------ Material to process ------
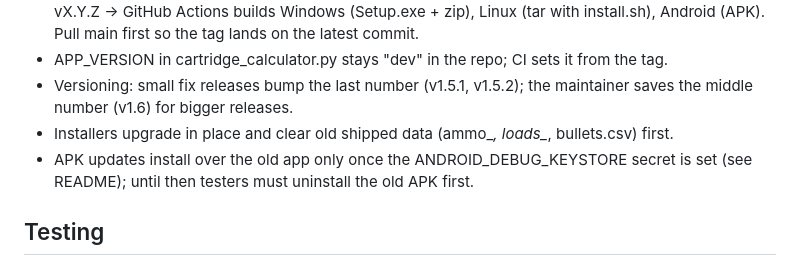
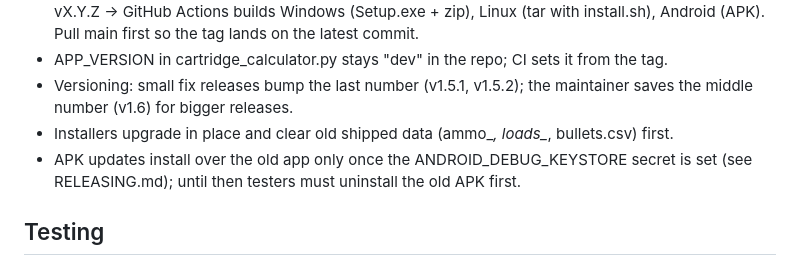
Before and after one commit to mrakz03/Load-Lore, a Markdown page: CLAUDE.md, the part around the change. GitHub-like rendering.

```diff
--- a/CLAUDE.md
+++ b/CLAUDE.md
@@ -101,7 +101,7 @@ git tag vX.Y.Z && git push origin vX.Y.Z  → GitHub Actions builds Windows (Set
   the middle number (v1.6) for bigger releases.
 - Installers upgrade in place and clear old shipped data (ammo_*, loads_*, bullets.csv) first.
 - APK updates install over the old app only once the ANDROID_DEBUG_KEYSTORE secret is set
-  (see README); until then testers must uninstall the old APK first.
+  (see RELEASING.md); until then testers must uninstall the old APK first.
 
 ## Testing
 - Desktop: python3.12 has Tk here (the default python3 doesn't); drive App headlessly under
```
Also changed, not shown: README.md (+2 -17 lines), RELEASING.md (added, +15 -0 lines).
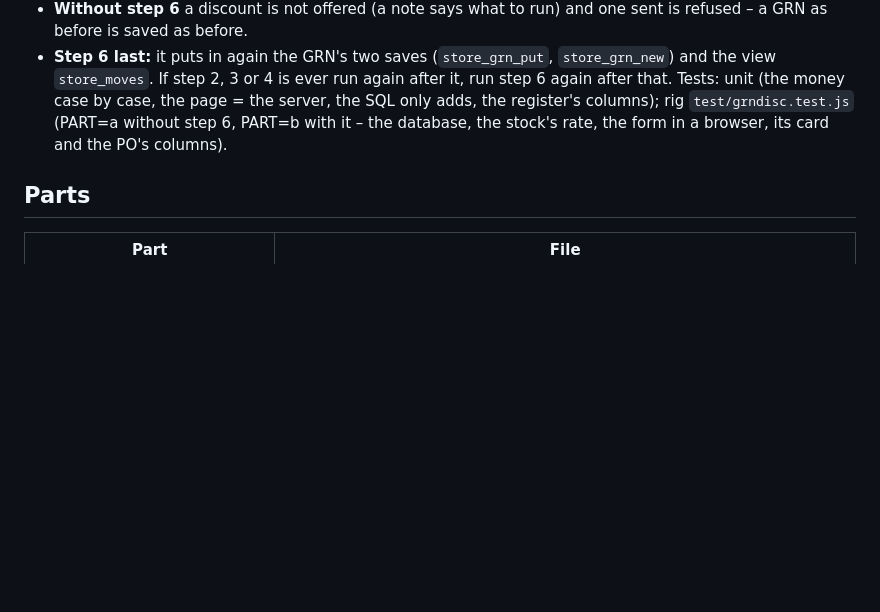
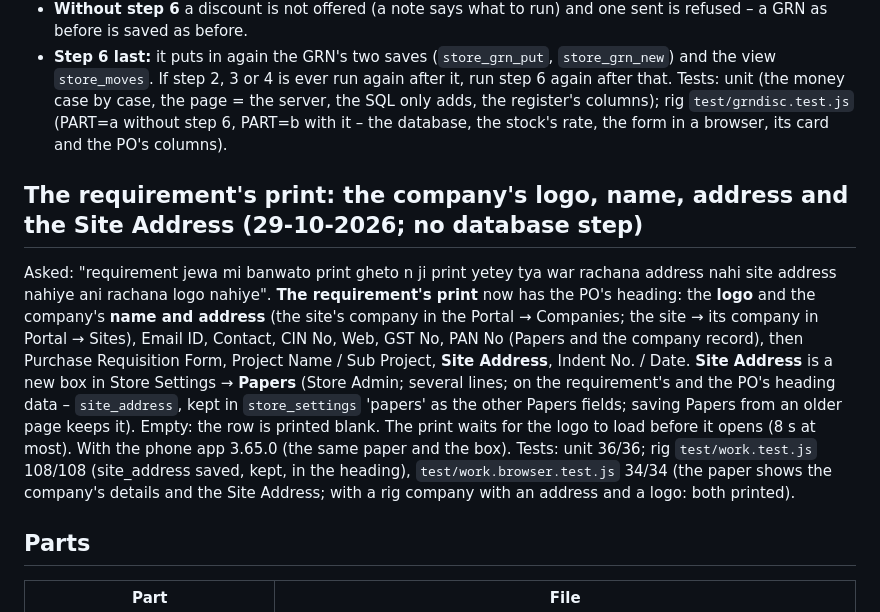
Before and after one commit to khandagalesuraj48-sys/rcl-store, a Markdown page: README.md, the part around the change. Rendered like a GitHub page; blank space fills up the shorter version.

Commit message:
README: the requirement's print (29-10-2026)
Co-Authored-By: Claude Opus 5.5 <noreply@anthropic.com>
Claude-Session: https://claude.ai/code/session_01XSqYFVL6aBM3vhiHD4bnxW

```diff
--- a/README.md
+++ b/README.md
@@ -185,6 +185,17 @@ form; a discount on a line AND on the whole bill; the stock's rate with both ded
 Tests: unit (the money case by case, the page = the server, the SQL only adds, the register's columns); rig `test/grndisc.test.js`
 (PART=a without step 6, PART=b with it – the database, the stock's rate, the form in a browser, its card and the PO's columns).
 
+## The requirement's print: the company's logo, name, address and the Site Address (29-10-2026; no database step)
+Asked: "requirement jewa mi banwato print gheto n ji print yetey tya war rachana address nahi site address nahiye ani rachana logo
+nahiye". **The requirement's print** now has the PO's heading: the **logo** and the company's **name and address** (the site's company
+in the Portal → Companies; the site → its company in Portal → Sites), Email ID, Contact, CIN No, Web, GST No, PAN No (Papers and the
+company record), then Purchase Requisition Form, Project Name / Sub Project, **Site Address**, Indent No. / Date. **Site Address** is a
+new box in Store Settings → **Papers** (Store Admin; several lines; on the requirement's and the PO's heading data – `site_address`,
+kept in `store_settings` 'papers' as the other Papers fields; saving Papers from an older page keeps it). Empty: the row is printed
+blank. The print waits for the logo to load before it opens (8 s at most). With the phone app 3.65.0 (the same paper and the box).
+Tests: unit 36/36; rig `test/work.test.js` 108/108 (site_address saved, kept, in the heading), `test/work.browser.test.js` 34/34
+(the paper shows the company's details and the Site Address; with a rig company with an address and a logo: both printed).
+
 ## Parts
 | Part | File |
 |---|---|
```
------
Exercise —
Would you write out an exact copy of the entries above, with no images?

Completed task —
Before and after one commit to mrakz03/Load-Lore, a Markdown page: CLAUDE.md, the part around the change. GitHub-like rendering.

```diff
--- a/CLAUDE.md
+++ b/CLAUDE.md
@@ -101,7 +101,7 @@ git tag vX.Y.Z && git push origin vX.Y.Z  → GitHub Actions builds Windows (Set
   the middle number (v1.6) for bigger releases.
 - Installers upgrade in place and clear old shipped data (ammo_*, loads_*, bullets.csv) first.
 - APK updates install over the old app only once the ANDROID_DEBUG_KEYSTORE secret is set
-  (see README); until then testers must uninstall the old APK first.
+  (see RELEASING.md); until then testers must uninstall the old APK first.
 
 ## Testing
 - Desktop: python3.12 has Tk here (the default python3 doesn't); drive App headlessly under
```
Also changed, not shown: README.md (+2 -17 lines), RELEASING.md (added, +15 -0 lines).
Before and after one commit to khandagalesuraj48-sys/rcl-store, a Markdown page: README.md, the part around the change. Rendered like a GitHub page; blank space fills up the shorter version.

Commit message:
README: the requirement's print (29-10-2026)
Co-Authored-By: Claude Opus 5.5 <noreply@anthropic.com>
Claude-Session: https://claude.ai/code/session_01XSqYFVL6aBM3vhiHD4bnxW

```diff
--- a/README.md
+++ b/README.md
@@ -185,6 +185,17 @@ form; a discount on a line AND on the whole bill; the stock's rate with both ded
 Tests: unit (the money case by case, the page = the server, the SQL only adds, the register's columns); rig `test/grndisc.test.js`
 (PART=a without step 6, PART=b with it – the database, the stock's rate, the form in a browser, its card and the PO's columns).
 
+## The requirement's print: the company's logo, name, address and the Site Address (29-10-2026; no database step)
+Asked: "requirement jewa mi banwato print gheto n ji print yetey tya war rachana address nahi site address nahiye ani rachana logo
+nahiye". **The requirement's print** now has the PO's heading: the **logo** and the company's **name and address** (the site's company
+in the Portal → Companies; the site → its company in Portal → Sites), Email ID, Contact, CIN No, Web, GST No, PAN No (Papers and the
+company record), then Purchase Requisition Form, Project Name / Sub Project, **Site Address**, Indent No. / Date. **Site Address** is a
+new box in Store Settings → **Papers** (Store Admin; several lines; on the requirement's and the PO's heading data – `site_address`,
+kept in `store_settings` 'papers' as the other Papers fields; saving Papers from an older page keeps it). Empty: the row is printed
+blank. The print waits for the logo to load before it opens (8 s at most). With the phone app 3.65.0 (the same paper and the box).
+Tests: unit 36/36; rig `test/work.test.js` 108/108 (site_address saved, kept, in the heading), `test/work.browser.test.js` 34/34
+(the paper shows the company's details and the Site Address; with a rig company with an address and a logo: both printed).
+
 ## Parts
 | Part | File |
 |---|---|
```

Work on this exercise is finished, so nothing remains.